What is needed
Where the records below show the word "span" in a line, please copy that line.

Front-end code edit data:
※ ※ ※
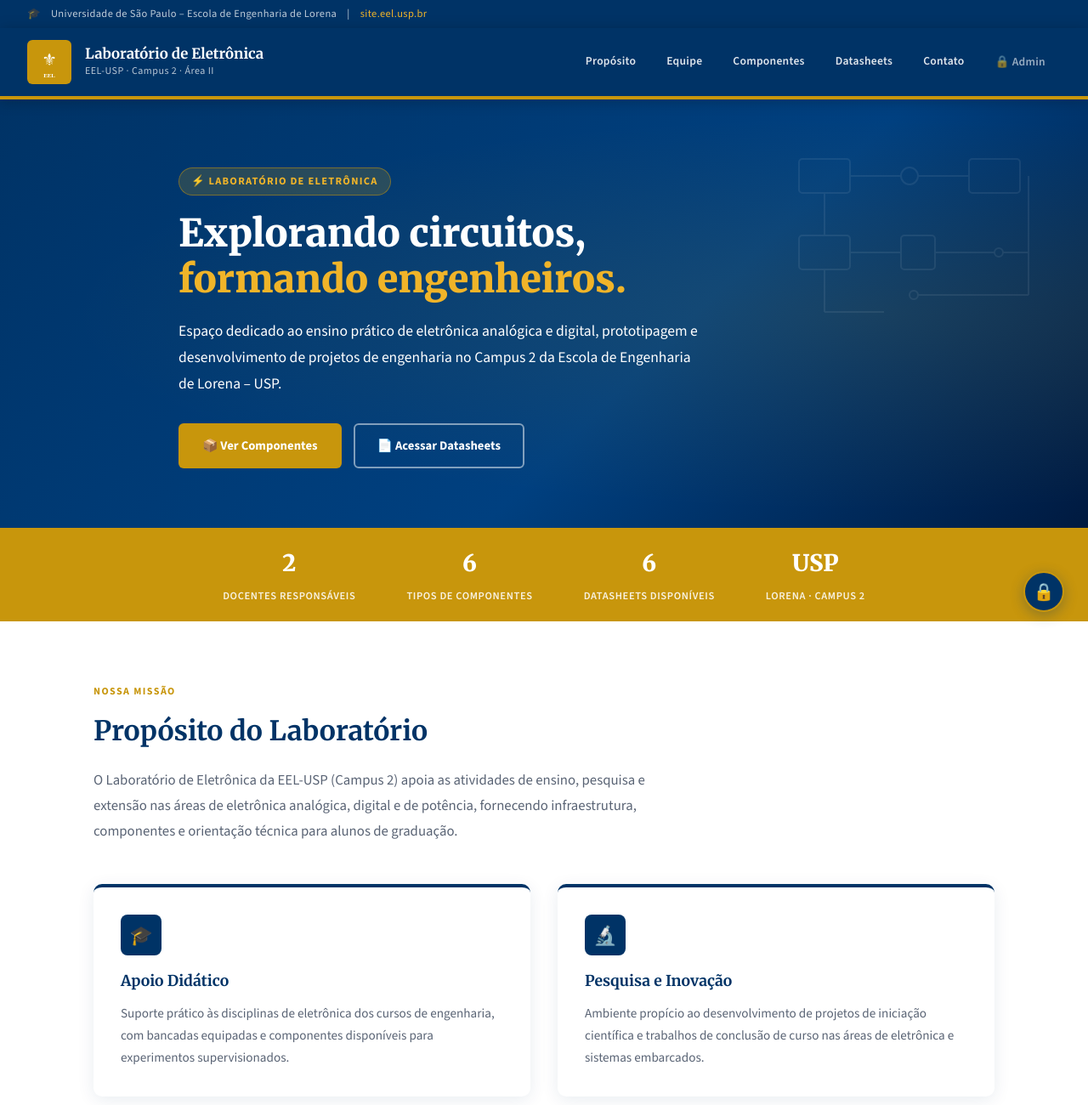
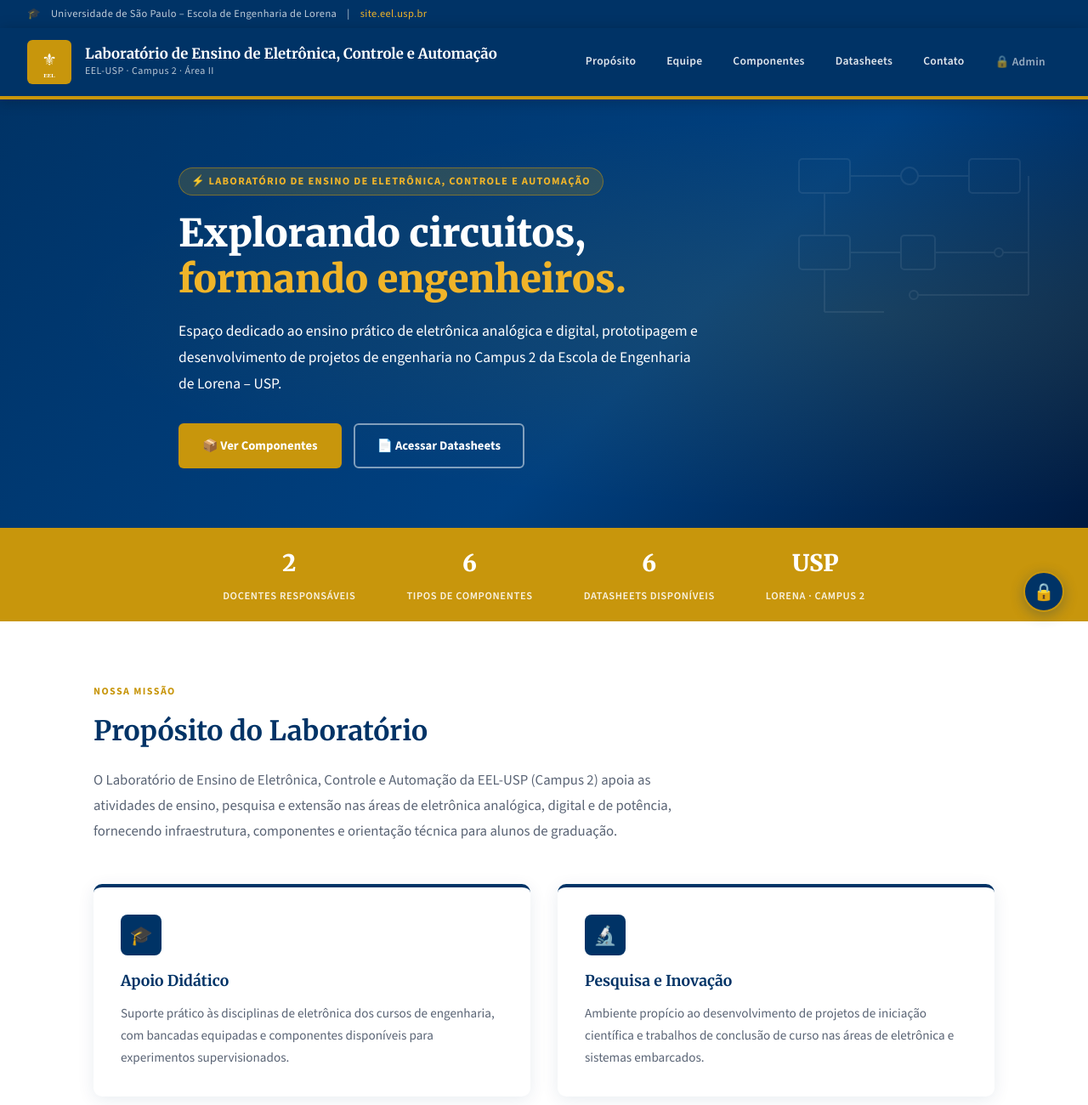
Before and after one commit to Kauanrlima/site, a plain HTML site: page index.html in a window 1280 px wide. Shown: the top 1300 px of the page at 85% size. Drawn offline with nearby package versions, Linux system fonts and the light colour scheme.

Commit message:
changed title again

```diff
--- a/index.html
+++ b/index.html
@@ -391,7 +391,7 @@
       <text x="50" y="85" text-anchor="middle" font-size="13" fill="white" font-family="serif" font-weight="bold">EEL</text>
     </svg>
     <div class="header-titles">
-      <span class="lab-name">Laboratório de Eletrônica</span>
+      <span class="lab-name">Laboratório de Ensino de Eletrônica, Controle e Automação</span>
       <span class="inst-name">EEL-USP · Campus 2 · Área II</span>
     </div>
   </a>
@@ -428,7 +428,7 @@
     <line x1="50" y1="220" x2="120" y2="220"/>
   </svg>
   <div class="hero-inner">
-    <div class="hero-badge">⚡ Laboratório de Eletrônica</div>
+    <div class="hero-badge">⚡ Laboratório de Ensino de Eletrônica, Controle e Automação </div>
     <h1>Explorando circuitos,<br><span>formando engenheiros.</span></h1>
     <p>Espaço dedicado ao ensino prático de eletrônica analógica e digital, prototipagem e desenvolvimento de projetos de engenharia no Campus 2 da Escola de Engenharia de Lorena – USP.</p>
     <div class="hero-ctas">
@@ -451,7 +451,7 @@
   <div class="section-inner">
     <p class="section-label">Nossa missão</p>
     <h2 class="section-title">Propósito do Laboratório</h2>
-    <p class="section-lead">O Laboratório de Eletrônica da EEL-USP (Campus 2) apoia as atividades de ensino, pesquisa e extensão nas áreas de eletrônica analógica, digital e de potência, fornecendo infraestrutura, componentes e orientação técnica para alunos de graduação.</p>
+    <p class="section-lead">O Laboratório de Ensino de Eletrônica, Controle e Automação da EEL-USP (Campus 2) apoia as atividades de ensino, pesquisa e extensão nas áreas de eletrônica analógica, digital e de potência, fornecendo infraestrutura, componentes e orientação técnica para alunos de graduação.</p>
     <div class="proposito-grid">
       <div class="prop-card"><div class="icon">🎓</div><h3>Apoio Didático</h3><p>Suporte prático às disciplinas de eletrônica dos cursos de engenharia, com bancadas equipadas e componentes disponíveis para experimentos supervisionados.</p></div>
       <div class="prop-card"><div class="icon">🔬</div><h3>Pesquisa e Inovação</h3><p>Ambiente propício ao desenvolvimento de projetos de iniciação científica e trabalhos de conclusão de curso nas áreas de eletrônica e sistemas embarcados.</p></div>
@@ -578,7 +578,7 @@
   <div class="footer-inner">
     <div class="footer-top">
       <div class="footer-brand">
-        <div class="lab-name-f">⚡ Laboratório de Eletrônica – EEL USP</div>
+        <div class="lab-name-f">⚡ Laboratório de Ensino de Eletrônica, Controle e Automação – EEL USP</div>
         <p>Campus 2 (Área II) · Escola de Engenharia de Lorena · Universidade de São Paulo</p>
         <p style="margin-top:10px;">Estrada Municipal do Campinho, nº 100 · Lorena, SP · CEP 12602-810</p>
       </div>
@@ -603,7 +603,7 @@
       </div>
     </div>
     <div class="footer-bottom">
-      <span>© 2025 Laboratório de Eletrônica – EEL USP · Todos os direitos reservados</span>
+      <span>© 2025 Laboratório de Ensino de Eletrônica, Controle e Automação – EEL USP · Todos os direitos reservados</span>
       <a href="https://www.eel.usp.br" target="_blank">site.eel.usp.br</a>
     </div>
   </div>
```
※ ※ ※
Completed task
-      <span class="lab-name">Laboratório de Eletrônica</span>
+      <span class="lab-name">Laboratório de Ensino de Eletrônica, Controle e Automação</span>
       <span class="inst-name">EEL-USP · Campus 2 · Área II</span>
     <h1>Explorando circuitos,<br><span>formando engenheiros.</span></h1>
-      <span>© 2025 Laboratório de Eletrônica – EEL USP · Todos os direitos reservados</span>
+      <span>© 2025 Laboratório de Ensino de Eletrônica, Controle e Automação – EEL USP · Todos os direitos reservados</span>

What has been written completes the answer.